THE INPUT START

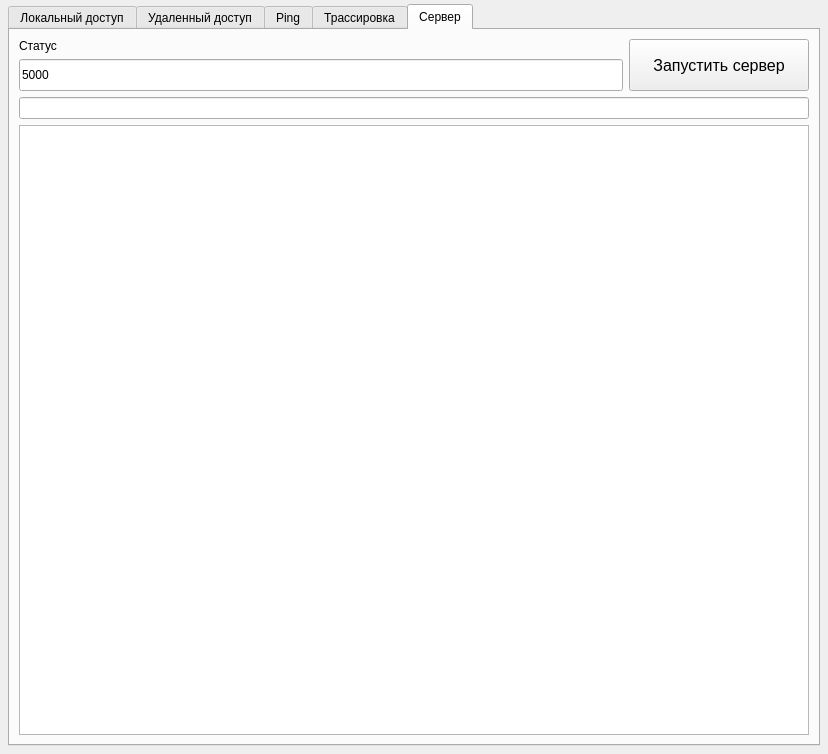
First picture: the form in src/ui/network_monitor.ui, repository darararrik/network-monitor, before the edit.
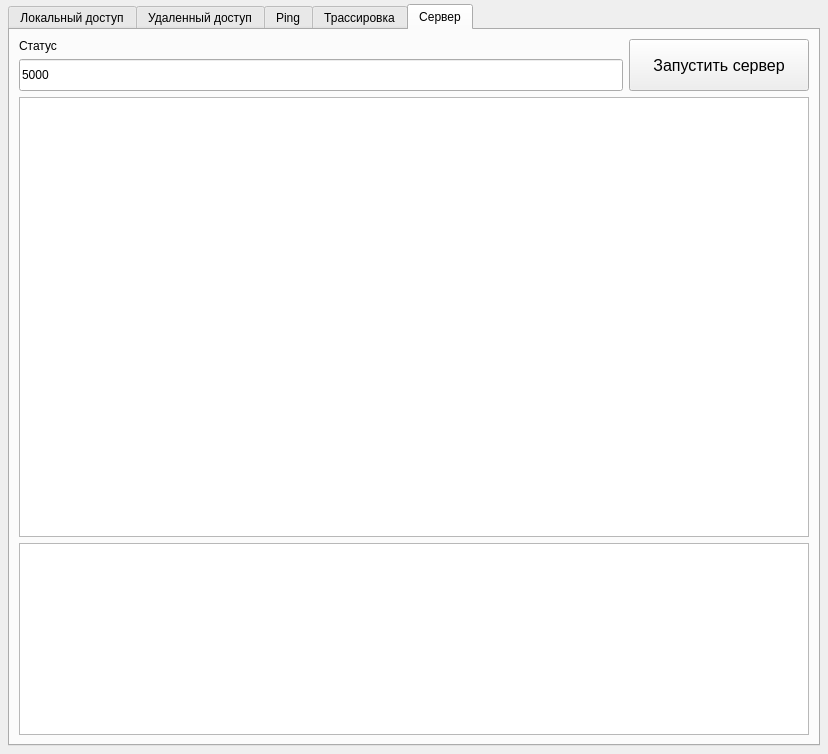
Second picture: the form after the edit. Custom widgets are drawn as their Qt base class.

Diff of the .ui file:
```diff
--- a/src/ui/network_monitor.ui
+++ b/src/ui/network_monitor.ui
@@ -960,14 +960,27 @@
          </layout>
         </item>
         <item>
-         <widget class="QLineEdit" name="serverLogWidget">
+         <widget class="QTextEdit" name="serverLogWidget">
+          <property name="sizePolicy">
+           <sizepolicy hsizetype="Expanding" vsizetype="Expanding">
+            <horstretch>0</horstretch>
+            <verstretch>0</verstretch>
+           </sizepolicy>
+          </property>
           <property name="readOnly">
            <bool>true</bool>
           </property>
          </widget>
         </item>
         <item>
-         <widget class="QListWidget" name="clientsListWidget"/>
+         <widget class="QListWidget" name="clientsListWidget">
+          <property name="sizePolicy">
+           <sizepolicy hsizetype="Expanding" vsizetype="Maximum">
+            <horstretch>0</horstretch>
+            <verstretch>0</verstretch>
+           </sizepolicy>
+          </property>
+         </widget>
         </item>
        </layout>
       </widget>
```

THE INPUT END

REQUIREMENT
Because pictures are not wanted, give every entry above again exactly without them.

RESPONSE AREA
First picture: the form in src/ui/network_monitor.ui, repository darararrik/network-monitor, before the edit.
Second picture: the form after the edit. Custom widgets are drawn as their Qt base class.

Diff of the .ui file:
```diff
--- a/src/ui/network_monitor.ui
+++ b/src/ui/network_monitor.ui
@@ -960,14 +960,27 @@
          </layout>
         </item>
         <item>
-         <widget class="QLineEdit" name="serverLogWidget">
+         <widget class="QTextEdit" name="serverLogWidget">
+          <property name="sizePolicy">
+           <sizepolicy hsizetype="Expanding" vsizetype="Expanding">
+            <horstretch>0</horstretch>
+            <verstretch>0</verstretch>
+           </sizepolicy>
+          </property>
           <property name="readOnly">
            <bool>true</bool>
           </property>
          </widget>
         </item>
         <item>
-         <widget class="QListWidget" name="clientsListWidget"/>
+         <widget class="QListWidget" name="clientsListWidget">
+          <property name="sizePolicy">
+           <sizepolicy hsizetype="Expanding" vsizetype="Maximum">
+            <horstretch>0</horstretch>
+            <verstretch>0</verstretch>
+           </sizepolicy>
+          </property>
+         </widget>
         </item>
        </layout>
       </widget>
```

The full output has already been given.